Successful first try at breadboard ends
Here’s my latest project: a casual maple dining table for my four-season porch. I can’t take credit for the design, at least totally.
I based the overall proportions on Gary Rogowski’s cherry table (“The Versatile Trestle Table,” FWW #214). And I used an alternative to his base design: I incorporated a straight trestle stretcher, not a curved one, and used different-style wedged through-tenons to attach it to the trestle posts. I also changed the feet and cap designs of the trestle ends, inspired by Charles Durfee’s “Trestle Table with Breadboard Ends” (FWW #141).
It was a good woodworking workout. I got a lot of practice with template routing for the trestle caps and feet, as well as for the posts. I made my own dowels for the pegged tenons. For the top I decided to try my hand at breadboard ends, a scary prospect considering the potential cost of mistakes. But the job was made easier with a jig that helped me rout the tenons so the top and bottom shoulders would line up perfectly. Finally, I learned a lot about building up a durable tabletop finish. The biggest lesson being, “patience.”
The table is 24 in. wide by 54 in. long by 29 inches tall. The finish is Minwax Wipe-On Poly.
I wanted the posts and stretcher to come from the same board. This knot was in an inconvenient spot, but I decided to use it as a design element, a tribute of sorts to wood's defects. It's kind of a surprise, mostly for the kids who are under the table retrieving toys and silverware.
I used wedged through-tenons to attach the stretcher to the trestle posts. The wedges are walnut (as are the pins that hold the breadboards and tenons).
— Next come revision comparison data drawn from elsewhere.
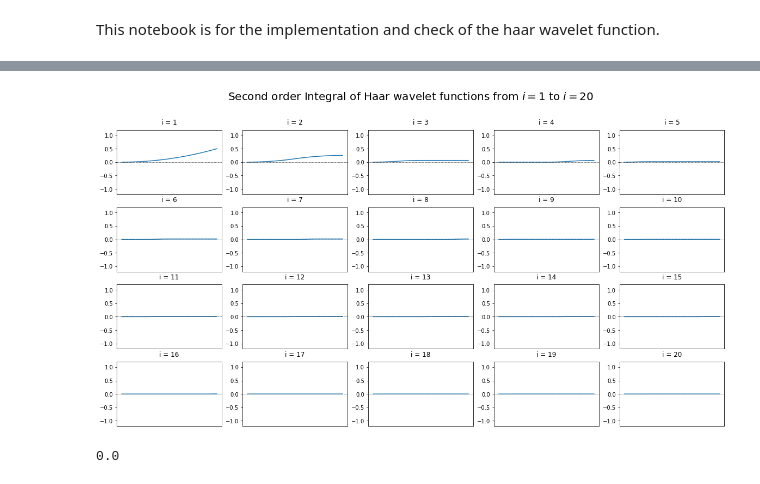
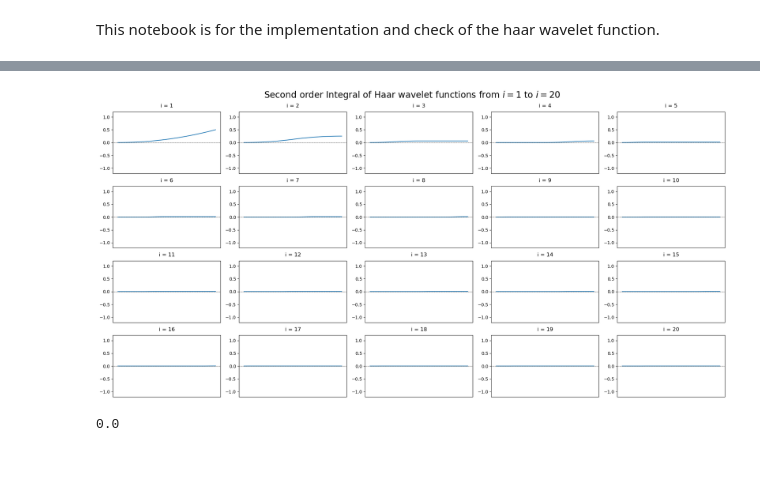
Before and after one commit to kabio05/HOHWM_Integral_Equations, a Jupyter notebook: Intermediary_File/HOHWM_3.ipynb, the cells around one changed output, grey strips where cells are left out. Saved outputs shown, nothing was run; the diff lists cells and outputs as text; code cells hidden in the pictures.

```diff
--- a/Intermediary_File/HOHWM_3.ipynb
+++ b/Intermediary_File/HOHWM_3.ipynb
@@ -125,17 +126,18 @@ def haar_int_2(x, i):
 # %%
 # check the second-order integration of the Haar wavelet function
 fig, ax = plt.subplots(4, 5, figsize=(20, 10))
 x = np.linspace(0, 1, 101)
 for i in range(1, 21):
     ax[int((i - 1) / 5), (i - 1) % 5].plot(x, haar_int_2(x, i))
     ax[int((i - 1) / 5), (i - 1) % 5].get_xaxis().set_visible(False) # make x-axis do not show
     ax[int((i - 1) / 5), (i - 1) % 5].set_title('i = ' + str(i), pad=10)
     ax[int((i - 1) / 5), (i - 1) % 5].set_ylim(-1.2, 1.2)
     ax[int((i - 1) / 5), (i - 1) % 5].axhline(y=0, color='k', linewidth=0.5, linestyle='--')
 fig.suptitle('Second order Integral of Haar wavelet functions from $i = 1$ to $i = 20$', fontsize=20)
-plt.show()
+plt.tight_layout()
+plt.savefig('Haars_int2.png', dpi=300)
 # %% [output]
-[figure, old version]
+[figure, new version]
 # %%
 # define the function for second-order integration of the Haar wavelet function
 def haar_int_2_mod(x, i):
```
Also changed, not shown: parts of 2 cells of this notebook.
I sized the table for the small four-season porch I built. It seats four comfortably, but it can fit six in a pinch.